— WORK ORDER —
Comb the records below for the string "documents" and copy each line where it turns up.

— INPUT DATA —
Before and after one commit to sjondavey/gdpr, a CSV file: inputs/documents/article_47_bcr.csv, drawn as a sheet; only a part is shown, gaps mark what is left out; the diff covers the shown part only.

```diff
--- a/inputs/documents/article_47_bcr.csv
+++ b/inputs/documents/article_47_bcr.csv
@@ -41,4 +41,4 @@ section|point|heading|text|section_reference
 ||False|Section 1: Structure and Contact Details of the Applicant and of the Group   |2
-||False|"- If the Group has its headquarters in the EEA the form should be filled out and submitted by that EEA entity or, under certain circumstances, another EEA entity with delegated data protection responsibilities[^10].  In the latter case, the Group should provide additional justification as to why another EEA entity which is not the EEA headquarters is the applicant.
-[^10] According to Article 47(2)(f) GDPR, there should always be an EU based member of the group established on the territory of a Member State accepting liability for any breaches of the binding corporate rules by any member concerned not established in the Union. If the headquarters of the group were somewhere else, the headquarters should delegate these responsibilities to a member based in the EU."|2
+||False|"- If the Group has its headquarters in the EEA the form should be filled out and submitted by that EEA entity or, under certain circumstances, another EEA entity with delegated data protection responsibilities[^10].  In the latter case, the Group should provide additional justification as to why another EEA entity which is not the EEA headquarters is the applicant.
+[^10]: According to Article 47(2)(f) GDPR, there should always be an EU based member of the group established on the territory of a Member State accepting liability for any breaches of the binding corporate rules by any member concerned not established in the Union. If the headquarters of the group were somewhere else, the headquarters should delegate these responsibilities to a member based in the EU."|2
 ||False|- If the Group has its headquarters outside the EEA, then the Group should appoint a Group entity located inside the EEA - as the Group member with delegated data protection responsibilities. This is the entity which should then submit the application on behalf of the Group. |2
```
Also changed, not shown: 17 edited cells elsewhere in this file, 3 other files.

— ANSWER SECTION —
Before and after one commit to sjondavey/gdpr, a CSV file: inputs/documents/article_47_bcr.csv, drawn as a sheet; only a part is shown, gaps mark what is left out; the diff covers the shown part only.
--- a/inputs/documents/article_47_bcr.csv
+++ b/inputs/documents/article_47_bcr.csv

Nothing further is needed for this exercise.